put it on the bike for fitment and the tunnel area is just right, though the rest of the tank is a little out of proportion

a little work with photoshop came up with this

A little off, but a lot closer to the direction I want to go

more to come when I get some more free time, lately it seems to be harder and harder to find my way to the garage

06 January 2013

Leggero style

I've been mulling over the stock tank on the Macchi again, especially after seeing a nice Motobi Barracuda one up on ebay all cleaned out and ready for paint.
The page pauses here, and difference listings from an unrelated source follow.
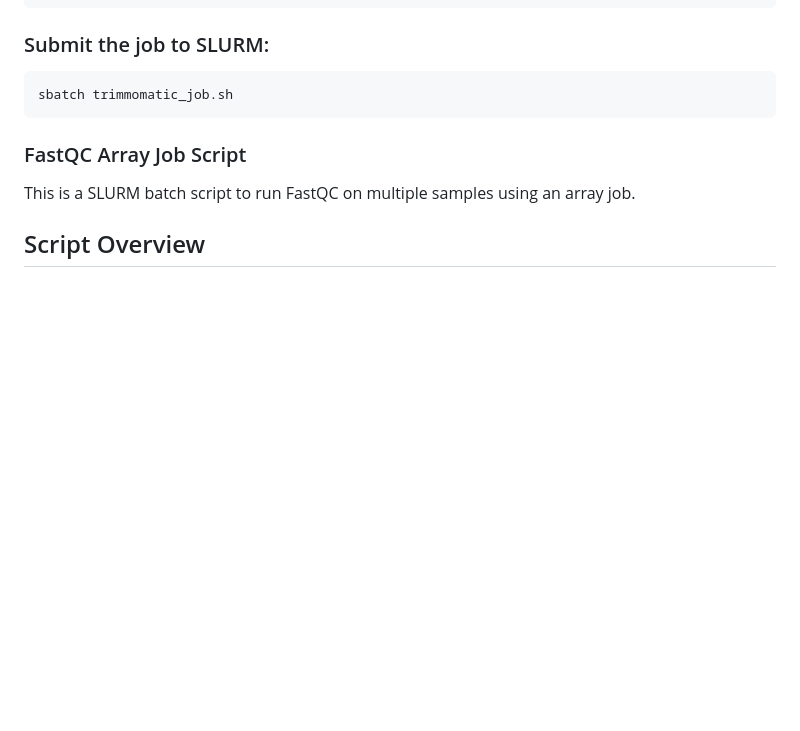
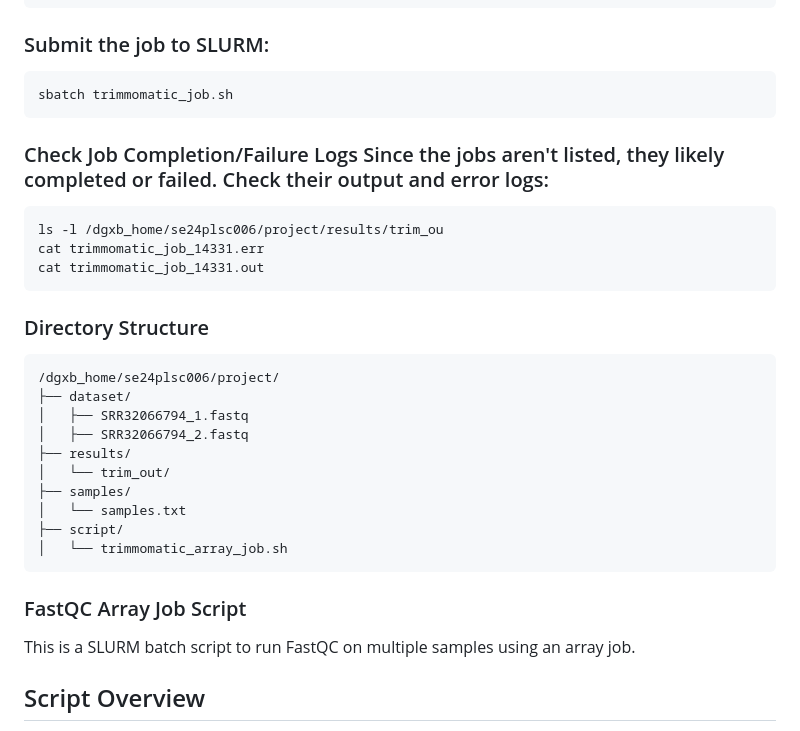
Before and after one commit to Mahendra687/HPC_Genomics, a Markdown page: README.md, the part around the change. Drawn GitHub-style; blank space fills up the shorter version.

````diff
--- a/README.md
+++ b/README.md
@@ -127,12 +127,25 @@ chmod +x tri.sh
 ```bash
 sbatch trimmomatic_job.sh
 ```
-
-
-
-
-
-
+### Check Job Completion/Failure Logs Since the jobs aren't listed, they likely completed or failed. Check their output and error logs:
+```bash
+ls -l /dgxb_home/se24plsc006/project/results/trim_ou
+cat trimmomatic_job_14331.err
+cat trimmomatic_job_14331.out
+```
+### Directory Structure
+```bash
+/dgxb_home/se24plsc006/project/
+├── dataset/
+│   ├── SRR32066794_1.fastq
+│   ├── SRR32066794_2.fastq
+├── results/
+│   └── trim_out/
+├── samples/
+│   └── samples.txt
+├── script/
+│   └── trimmomatic_array_job.sh
+```
 ### FastQC Array Job Script
 
 This is a SLURM batch script to run FastQC on multiple samples using an array job.
````
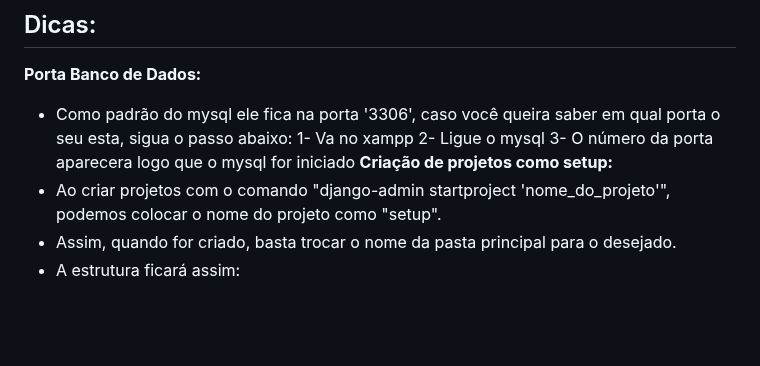
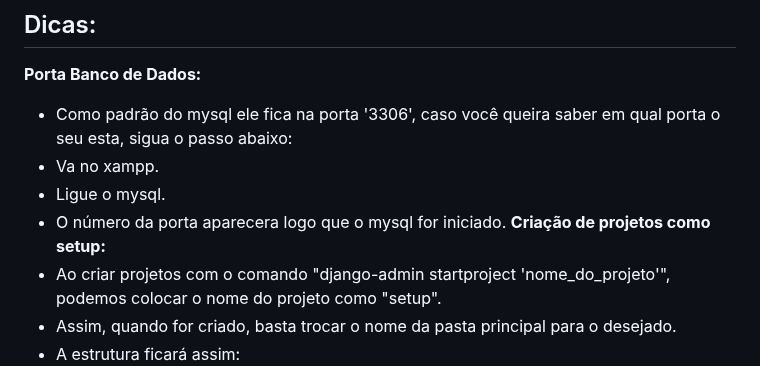
Before and after one commit to FJ-Souza/DjangoSenai, a Markdown page: README.md, the part around the change. Drawn GitHub-style; blank space fills up the shorter version.

```diff
--- a/README.md
+++ b/README.md
@@ -542,9 +542,9 @@ class Site(models.Model):
 ## Dicas:
 **Porta Banco de Dados:**
 - Como padrão do mysql ele fica na porta '3306', caso você queira saber em qual porta o seu esta, sigua o passo abaixo:
-1- Va no xampp
-2- Ligue o mysql
-3- O número da porta aparecera logo que o mysql for iniciado
+- Va no xampp.
+- Ligue o mysql.
+- O número da porta aparecera logo que o mysql for iniciado.
 **Criação de projetos como setup:**
 - Ao criar projetos com o comando "django-admin startproject 'nome_do_projeto'", podemos colocar o nome do projeto como "setup".
 - Assim, quando for criado, basta trocar o nome da pasta principal para o desejado.
```
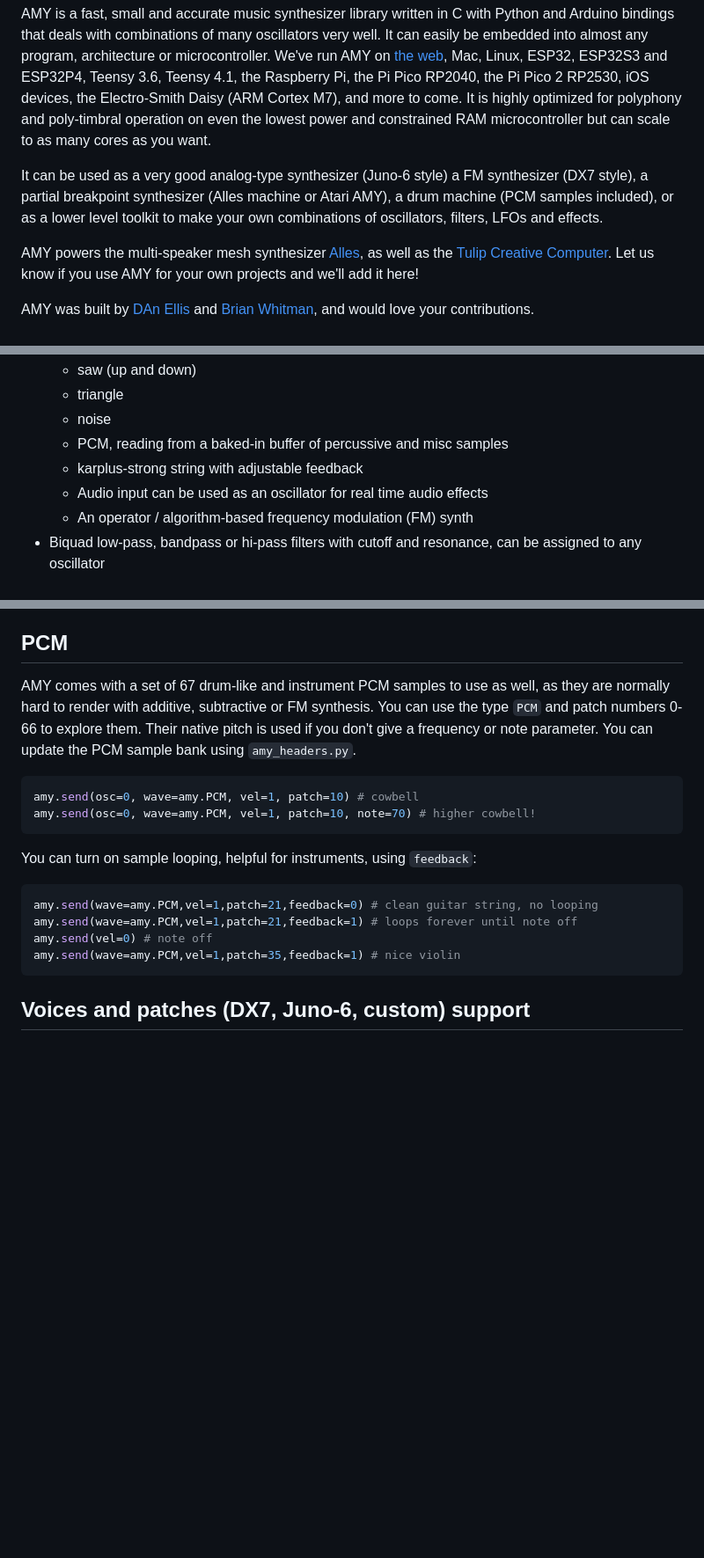
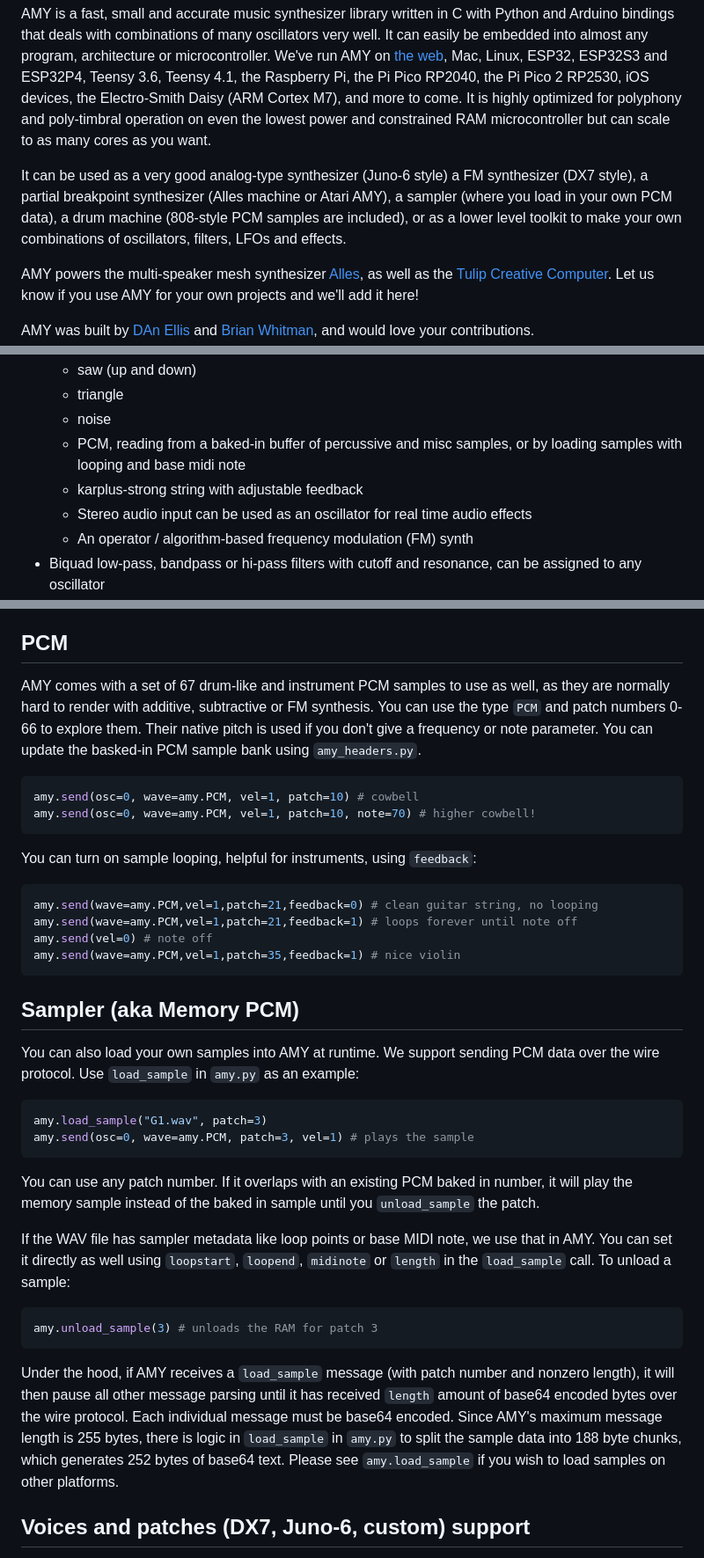
Before and after one commit to shorepine/amy, a Markdown page: README.md, 3 parts joined by grey strips. Shown at 88% size. Rendered like a GitHub page; blank space fills up the shorter version.

Commit message:
docs for sampler

````diff
--- a/README.md
+++ b/README.md
@@ -2,7 +2,7 @@
 
 AMY is a fast, small and accurate music synthesizer library written in C with Python and Arduino bindings that deals with combinations of many oscillators very well. It can easily be embedded into almost any program, architecture or microcontroller. We've run AMY on [the web](https://shorepine.github.io/amy/), Mac, Linux, ESP32, ESP32S3 and ESP32P4, Teensy 3.6, Teensy 4.1, the Raspberry Pi, the Pi Pico RP2040, the Pi Pico 2 RP2530, iOS devices, the Electro-Smith Daisy (ARM Cortex M7), and more to come. It is highly optimized for polyphony and poly-timbral operation on even the lowest power and constrained RAM microcontroller but can scale to as many cores as you want.
 
-It can be used as a very good analog-type synthesizer (Juno-6 style) a FM synthesizer (DX7 style), a partial breakpoint synthesizer (Alles machine or Atari AMY), a drum machine (PCM samples included), or as a lower level toolkit to make your own combinations of oscillators, filters, LFOs and effects.
+It can be used as a very good analog-type synthesizer (Juno-6 style) a FM synthesizer (DX7 style), a partial breakpoint synthesizer (Alles machine or Atari AMY), a sampler (where you load in your own PCM data), a drum machine (808-style PCM samples are included), or as a lower level toolkit to make your own combinations of oscillators, filters, LFOs and effects.
 
 AMY powers the multi-speaker mesh synthesizer [Alles](https://github.com/shorepine/alles), as well as the [Tulip Creative Computer](https://github.com/shorepine/tulipcc). Let us know if you use AMY for your own projects and we'll add it here!
 
@@ -19,9 +19,9 @@ It supports
    * saw (up and down)
    * triangle
    * noise
-   * PCM, reading from a baked-in buffer of percussive and misc samples
+   * PCM, reading from a baked-in buffer of percussive and misc samples, or by loading samples with looping and base midi note
    * karplus-strong string with adjustable feedback
-   * Audio input can be used as an oscillator for real time audio effects
+   * Stereo audio input can be used as an oscillator for real time audio effects
    * An operator / algorithm-based frequency modulation (FM) synth
  * Biquad low-pass, bandpass or hi-pass filters with cutoff and resonance, can be assigned to any oscillator
  * Reverb, echo and chorus effects, set globally
@@ -582,7 +582,7 @@ Note that the default `bp0` amplitude envelope of the `PARTIALS` osc is a gate,
 
 ## PCM
 
-AMY comes with a set of 67 drum-like and instrument PCM samples to use as well, as they are normally hard to render with additive, subtractive or FM synthesis. You can use the type `PCM` and patch numbers 0-66 to explore them. Their native pitch is used if you don't give a frequency or note parameter. You can update the PCM sample bank using `amy_headers.py`.
+AMY comes with a set of 67 drum-like and instrument PCM samples to use as well, as they are normally hard to render with additive, subtractive or FM synthesis. You can use the type `PCM` and patch numbers 0-66 to explore them. Their native pitch is used if you don't give a frequency or note parameter. You can update the basked-in PCM sample bank using `amy_headers.py`.
 
 
 ```python
@@ -598,6 +598,25 @@ amy.send(wave=amy.PCM,vel=1,patch=21,feedback=1) # loops forever until note off
 amy.send(vel=0) # note off
 amy.send(wave=amy.PCM,vel=1,patch=35,feedback=1) # nice violin
 ```
+
+## Sampler (aka Memory PCM)
+
+You can also load your own samples into AMY at runtime. We support sending PCM data over the wire protocol. Use `load_sample` in `amy.py` as an example:
+
+```python
+amy.load_sample("G1.wav", patch=3)
+amy.send(osc=0, wave=amy.PCM, patch=3, vel=1) # plays the sample
+```
+
+You can use any patch number. If it overlaps with an existing PCM baked in number, it will play the memory sample instead of the baked in sample until you `unload_sample` the patch.
+
+If the WAV file has sampler metadata like loop points or base MIDI note, we use that in AMY. You can set it directly as well using `loopstart`, `loopend`, `midinote` or `length` in the `load_sample` call. To unload a sample:
+
+```python
+amy.unload_sample(3) # unloads the RAM for patch 3
+```
+
+Under the hood, if AMY receives a `load_sample` message (with patch number and nonzero length), it will then pause all other message parsing until it has received `length` amount of base64 encoded bytes over the wire protocol. Each individual message must be base64 encoded. Since AMY's maximum message length is 255 bytes, there is logic in `load_sample` in `amy.py`  to split the sample data into 188 byte chunks, which generates 252 bytes of base64 text. Please see `amy.load_sample` if you wish to load samples on other platforms.
 
 ## <a name="voices_and_patches"></a>Voices and patches (DX7, Juno-6, custom) support
 
````
Also changed, not shown: other parts of README.md (+1 -1 lines).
The guy wanted quite a bit and I thought the tank might fit the 250 SS, but the measurements the seller sent me just won't jive unless I cut up the tank and widen it.

If I'm going to cut up anything it's not going to be a rare tank like that in such nice shape

Now, I've got a rare Aermacchi M65S Leggero tank at home which is pretty beat up and rusty that I wouldn't mind cutting up.

At the least I'm going to have to widen it a couple inches down the center to accommodate the wider frame backbone of the 250SS, then I'll probably have to make it a little bit taller so it looks good on the bigger bike, and then I'll have to change the mounting ears on the front, but those are easy to make (or I could cannibalize them from the other Macchi tank I have that came with the bike)... Maybe it's my taste in vintage racers, but I like the longer style tank with knee pockets as opposed to the stock one on the bike which could pass as a 60s Sportster tank. I just hope there's enough meat to weld to because it is definitely rusty on the inside

"Styling as fresh as a sudden smile," who can argue with that kind of ad gimmick. I'm surprised they didn't push the "Italian design" angle

Naturally the tank change would probably force me to change the seat style as well, but we'll cross that bridge when it comes, maybe the stock flat tracker seat will look alright... I like the typical cowled single style but that look is kinda overplayed and I don't necessarily want another cafe bike in the garage, my BMW is more than adequate.

There's more stuff I should be worrying about with this bike right now, like sourcing Borranis or some other alloy wheels, and new spokes/nipples so I could actually mount the Heidenaus and take the bike for a real ride... butttttttttt... my budget it super tight and I have all the metal for welding sitting around the garage

and this came in the mail yesterday...

Choppers don't fit my riding style, but I can respect and appreciate them. I like their look and their attitude, but you've got to value comfort even less than I do to ride one. It's great seeing guys building amazing bikes in their garages and hearing the stories that go along with them. More importantly it's great seeing old bikes resurrected and worked on by hand, using swap meet parts, and American ingenuity, instead of just getting a new S&S engine and parts fabricated with a CNC being bolted on to a pre-made frame.

I've been looking forward to seeing this film since Lou Metal posted the kick start trailer, maybe I'll see if Max wants to get drunk and watch it after I get out of work tonight, or save it for another Moto Wednesday at VW Dan's, along with the 1956 Isle of Man TT DVD for a repeat showing. I really hope it doesn't disappoint

Now back to work and moping around about Manny BaDildo winning today's football pool... prick